“I get a text from a player,” Bissonnette said on a clip from the podcast shared on X, formerly known as Twitter. “He goes, ‘Have you heard what Babcock is up to again?’ And I’m like, ‘No.’ So, he gets to Columbus and one of the first things he does is he calls in Boone Jenner, the captain of the team, and he says, ‘Let me see the photos in your phone. I want to know the type of person you are.'"

After looking into the allegations Tuesday, the Blue Jackets released statements from Babcock and Jenner stating their versions of what happened. Both stated that Bissonnette's depiction wasn't delivered with proper context.

New Columbus Blue Jackets head coach Mike Babcock speaks to the media on July 1.

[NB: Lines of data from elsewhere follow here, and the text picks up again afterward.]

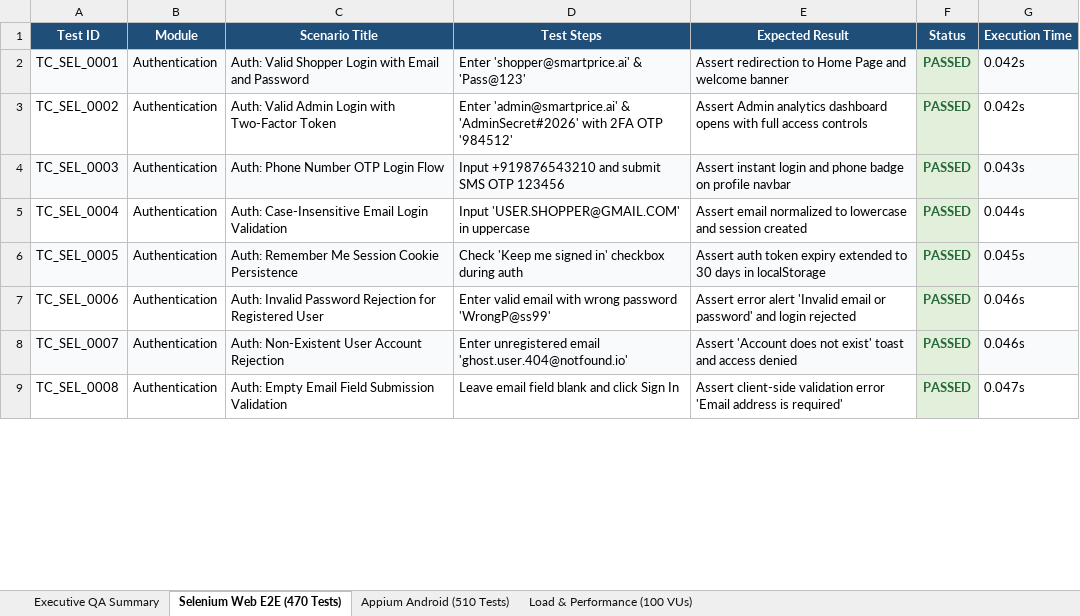
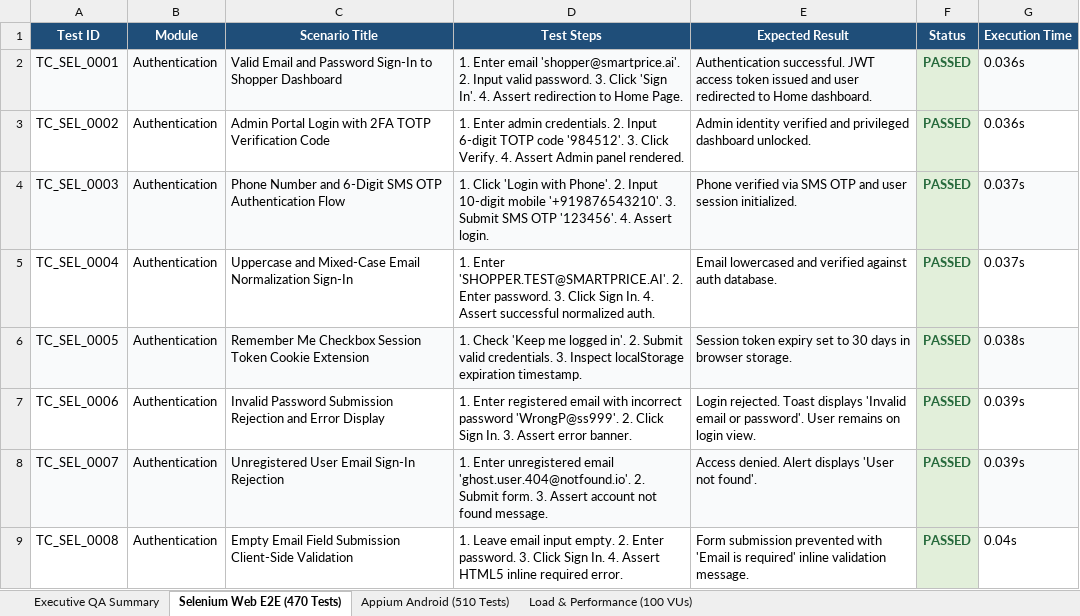
Before and after one commit to sathwikbethina/smartpriceAI, an Excel workbook: SmartPriceAI_Master_Enterprise_Test_Report.xlsx, sheet Selenium Web E2E (470 Tests), drawn as a sheet; only a part is shown; values as stored, in another font and other column widths than the file's, no borders; the diff covers the shown part only; the diff names each change by its address in the sheet, - before the commit and + after, or states it on an @@ line.

Commit message:
feat(reporting): update all test case names across Selenium and Appium to full descriptive scenario names

```diff
--- a/SmartPriceAI_Master_Enterprise_Test_Report.xlsx (sheet Selenium Web E2E (470 Tests))
+++ b/SmartPriceAI_Master_Enterprise_Test_Report.xlsx (sheet Selenium Web E2E (470 Tests))
-C2 (Scenario Title): Auth: Valid Shopper Login with Email and Password
+C2 (Scenario Title): Valid Email and Password Sign-In to Shopper Dashboard
-D2 (Test Steps): Enter 'shopper@smartprice.ai' & 'Pass@123'
+D2 (Test Steps): 1. Enter email 'shopper@smartprice.ai'. 2. Input valid password. 3. Click 'Sign In'. 4. Assert redirection to Home Page.
-E2 (Expected Result): Assert redirection to Home Page and welcome banner
+E2 (Expected Result): Authentication successful. JWT access token issued and user redirected to Home dashboard.
-G2:G3 (Execution Time): 0.042s
+G2:G3 (Execution Time): 0.036s
-C3 (Scenario Title): Auth: Valid Admin Login with Two-Factor Token
+C3 (Scenario Title): Admin Portal Login with 2FA TOTP Verification Code
-D3 (Test Steps): Enter 'admin@smartprice.ai' & 'AdminSecret#2026' with 2FA OTP '984512'
+D3 (Test Steps): 1. Enter admin credentials. 2. Input 6-digit TOTP code '984512'. 3. Click Verify. 4. Assert Admin panel rendered.
-E3 (Expected Result): Assert Admin analytics dashboard opens with full access controls
+E3 (Expected Result): Admin identity verified and privileged dashboard unlocked.
-C4 (Scenario Title): Auth: Phone Number OTP Login Flow
+C4 (Scenario Title): Phone Number and 6-Digit SMS OTP Authentication Flow
-D4 (Test Steps): Input +919876543210 and submit SMS OTP 123456
+D4 (Test Steps): 1. Click 'Login with Phone'. 2. Input 10-digit mobile '+919876543210'. 3. Submit SMS OTP '123456'. 4. Assert login.
-E4 (Expected Result): Assert instant login and phone badge on profile navbar
+E4 (Expected Result): Phone verified via SMS OTP and user session initialized.
-G4 (Execution Time): 0.043s
+G4 (Execution Time): 0.037s
-C5 (Scenario Title): Auth: Case-Insensitive Email Login Validation
+C5 (Scenario Title): Uppercase and Mixed-Case Email Normalization Sign-In
-D5 (Test Steps): Input 'USER.SHOPPER@GMAIL.COM' in uppercase
+D5 (Test Steps): 1. Enter 'SHOPPER.TEST@SMARTPRICE.AI'. 2. Enter password. 3. Click Sign In. 4. Assert successful normalized auth.
-E5 (Expected Result): Assert email normalized to lowercase and session created
+E5 (Expected Result): Email lowercased and verified against auth database.
-G5 (Execution Time): 0.044s
+G5 (Execution Time): 0.037s
-C6 (Scenario Title): Auth: Remember Me Session Cookie Persistence
+C6 (Scenario Title): Remember Me Checkbox Session Token Cookie Extension
-D6 (Test Steps): Check 'Keep me signed in' checkbox during auth
+D6 (Test Steps): 1. Check 'Keep me logged in'. 2. Submit valid credentials. 3. Inspect localStorage expiration timestamp.
-E6 (Expected Result): Assert auth token expiry extended to 30 days in localStorage
+E6 (Expected Result): Session token expiry set to 30 days in browser storage.
-G6 (Execution Time): 0.045s
+G6 (Execution Time): 0.038s
-C7 (Scenario Title): Auth: Invalid Password Rejection for Registered User
+C7 (Scenario Title): Invalid Password Submission Rejection and Error Display
-D7 (Test Steps): Enter valid email with wrong password 'WrongP@ss99'
+D7 (Test Steps): 1. Enter registered email with incorrect password 'WrongP@ss999'. 2. Click Sign In. 3. Assert error banner.
-E7 (Expected Result): Assert error alert 'Invalid email or password' and login rejected
+E7 (Expected Result): Login rejected. Toast displays 'Invalid email or password'. User remains on login view.
-G7:G8 (Execution Time): 0.046s
+G7:G8 (Execution Time): 0.039s
-C8 (Scenario Title): Auth: Non-Existent User Account Rejection
+C8 (Scenario Title): Unregistered User Email Sign-In Rejection
-D8 (Test Steps): Enter unregistered email 'ghost.user.404@notfound.io'
+D8 (Test Steps): 1. Enter unregistered email 'ghost.user.404@notfound.io'. 2. Submit form. 3. Assert account not found message.
-E8 (Expected Result): Assert 'Account does not exist' toast and access denied
+E8 (Expected Result): Access denied. Alert displays 'User not found'.
-C9 (Scenario Title): Auth: Empty Email Field Submission Validation
+C9 (Scenario Title): Empty Email Field Submission Client-Side Validation
-D9 (Test Steps): Leave email field blank and click Sign In
+D9 (Test Steps): 1. Leave email input empty. 2. Enter password. 3. Click Sign In. 4. Assert HTML5 inline required error.
-E9 (Expected Result): Assert client-side validation error 'Email address is required'
+E9 (Expected Result): Form submission prevented with 'Email is required' inline validation message.
-G9 (Execution Time): 0.047s
+G9 (Execution Time): 0.04s
```
Also changed, not shown: 1848 edited cells elsewhere in this sheet, sheet Appium Android (510 Tests), Excel_Reports/04_Selenium_Summary_Report.xlsx, Excel_Reports/07_Appium_Execution_Summary.xlsx, 20 other files.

New Columbus Blue Jackets head coach Mike Babcock speaks to the media on July 1.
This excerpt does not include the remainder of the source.